Activity: Copy out each line of the listing below in which the string "public" occurs.

^^^^^^^^

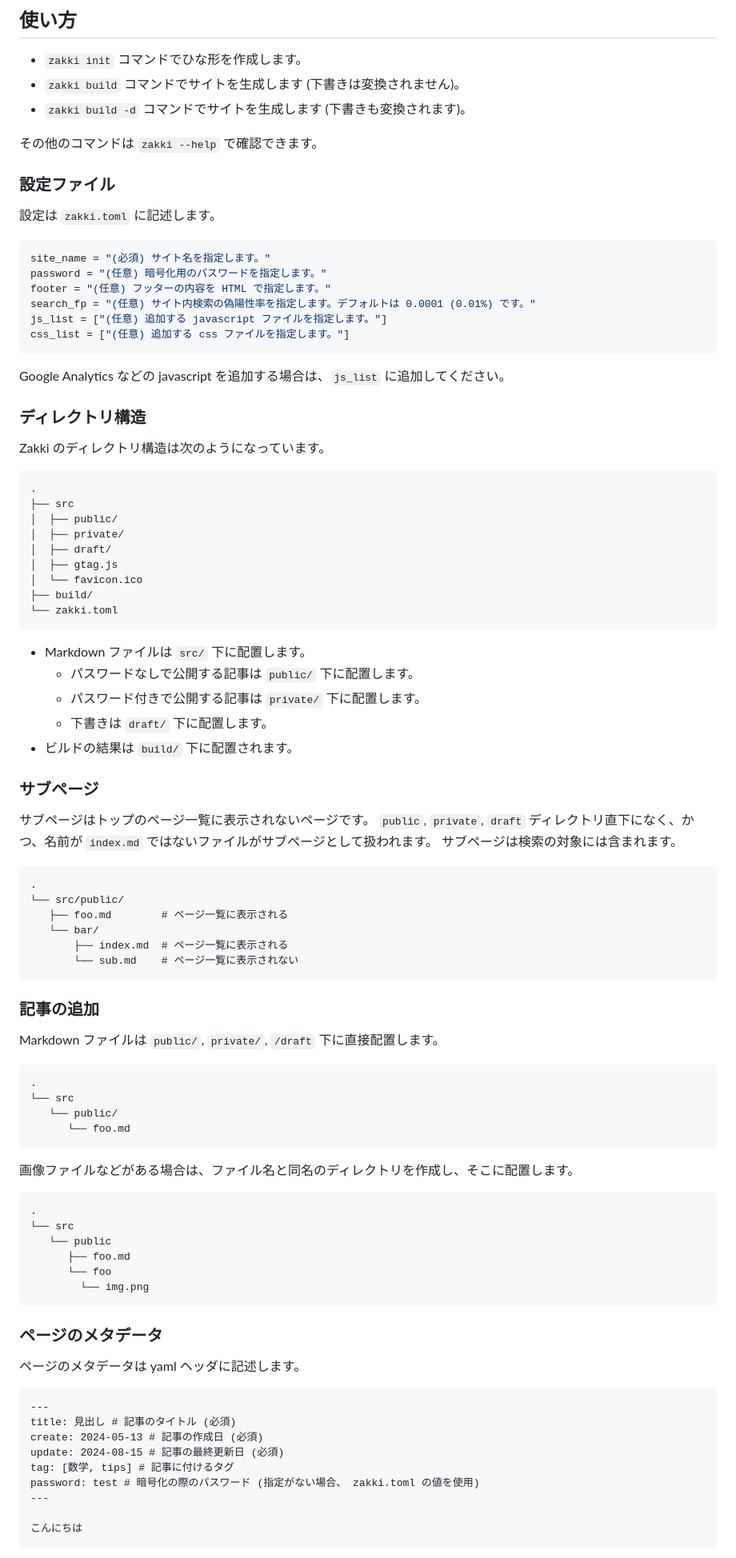
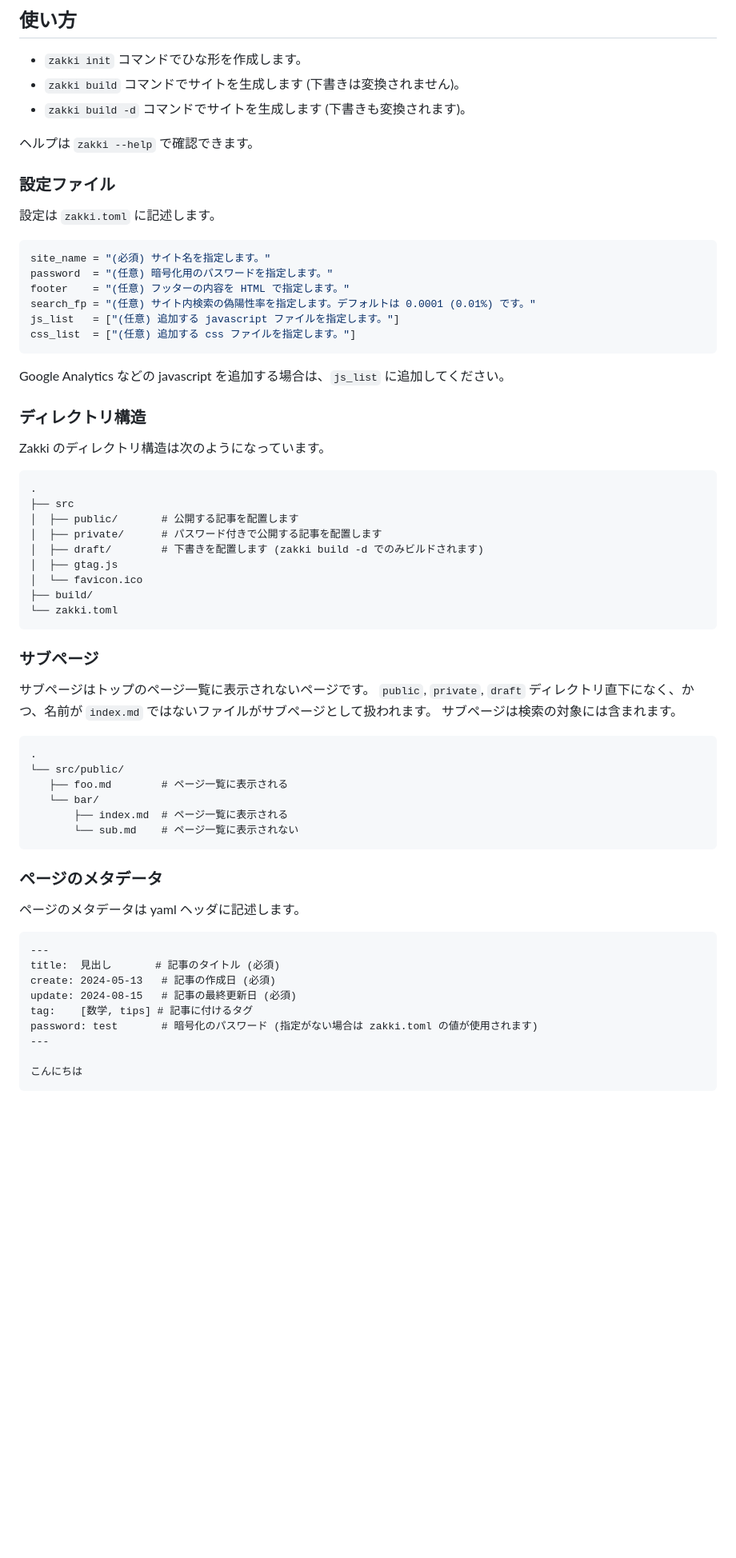
Before and after one commit to sinotca529/zakki, a Markdown page: README.md, the part around one of its changes. Shown at 80% size. GitHub-like rendering; blank space fills up the shorter version.

Commit message:
msic: brush up README.md

````diff
--- a/README.md
+++ b/README.md
@@ -21,7 +19,7 @@ Markdown から HTML への変換は [`pulldown-cmark`](https://docs.rs/pulldown
 - `zakki build` コマンドでサイトを生成します (下書きは変換されません)。
 - `zakki build -d` コマンドでサイトを生成します (下書きも変換されます)。
 
-その他のコマンドは `zakki --help` で確認できます。
+ヘルプは `zakki --help` で確認できます。
 
 ### 設定ファイル
 
@@ -29,11 +27,11 @@ Markdown から HTML への変換は [`pulldown-cmark`](https://docs.rs/pulldown
 
 ```toml
 site_name = "(必須) サイト名を指定します。"
-password = "(任意) 暗号化用のパスワードを指定します。"
-footer = "(任意) フッターの内容を HTML で指定します。"
+password  = "(任意) 暗号化用のパスワードを指定します。"
+footer    = "(任意) フッターの内容を HTML で指定します。"
 search_fp = "(任意) サイト内検索の偽陽性率を指定します。デフォルトは 0.0001 (0.01%) です。"
-js_list = ["(任意) 追加する javascript ファイルを指定します。"]
-css_list = ["(任意) 追加する css ファイルを指定します。"]
+js_list   = ["(任意) 追加する javascript ファイルを指定します。"]
+css_list  = ["(任意) 追加する css ファイルを指定します。"]
 ```
 
 Google Analytics などの javascript を追加する場合は、`js_list` に追加してください。
@@ -45,20 +43,14 @@ Zakki のディレクトリ構造は次のようになっています。
 ```txt
 .
 ├── src
-│  ├── public/
-│  ├── private/
-│  ├── draft/
+│  ├── public/       # 公開する記事を配置します
+│  ├── private/      # パスワード付きで公開する記事を配置します
+│  ├── draft/        # 下書きを配置します (zakki build -d でのみビルドされます)
 │  ├── gtag.js
 │  └── favicon.ico
 ├── build/
 └── zakki.toml
 ```
-
-- Markdown ファイルは `src/` 下に配置します。
-  - パスワードなしで公開する記事は `public/` 下に配置します。
-  - パスワード付きで公開する記事は `private/` 下に配置します。
-  - 下書きは `draft/` 下に配置します。
-- ビルドの結果は `build/` 下に配置されます。
 
 ### サブページ
 
@@ -75,39 +67,17 @@ Zakki のディレクトリ構造は次のようになっています。
        └── sub.md    # ページ一覧に表示されない
 ```
 
-
-### 記事の追加
-
-Markdown ファイルは `public/`, `private/`, `/draft` 下に直接配置します。
-```txt
-.
-└── src
-   └── public/
-      └── foo.md
-```
-
-画像ファイルなどがある場合は、ファイル名と同名のディレクトリを作成し、そこに配置します。
-
-```txt
-.
-└── src
-   └── public
-      ├── foo.md
-      └── foo
-        └── img.png
-```
-
 ### ページのメタデータ
 
 ページのメタデータは yaml ヘッダに記述します。
 
 ```md
 ---
-title: 見出し # 記事のタイトル (必須)
-create: 2024-05-13 # 記事の作成日 (必須)
-update: 2024-08-15 # 記事の最終更新日 (必須)
-tag: [数学, tips] # 記事に付けるタグ
-password: test # 暗号化の際のパスワード (指定がない場合、 zakki.toml の値を使用)
+title:  見出し       # 記事のタイトル (必須)
+create: 2024-05-13   # 記事の作成日 (必須)
+update: 2024-08-15   # 記事の最終更新日 (必須)
+tag:    [数学, tips] # 記事に付けるタグ
+password: test       # 暗号化のパスワード (指定がない場合は zakki.toml の値が使用されます)
 ---
 
 こんにちは
````
Also changed, not shown: other parts of README.md (+7 -53 lines).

^^^^^^^^

Written solution:
-│  ├── public/
+│  ├── public/       # 公開する記事を配置します
-  - パスワードなしで公開する記事は `public/` 下に配置します。
-Markdown ファイルは `public/`, `private/`, `/draft` 下に直接配置します。
-   └── public/
-   └── public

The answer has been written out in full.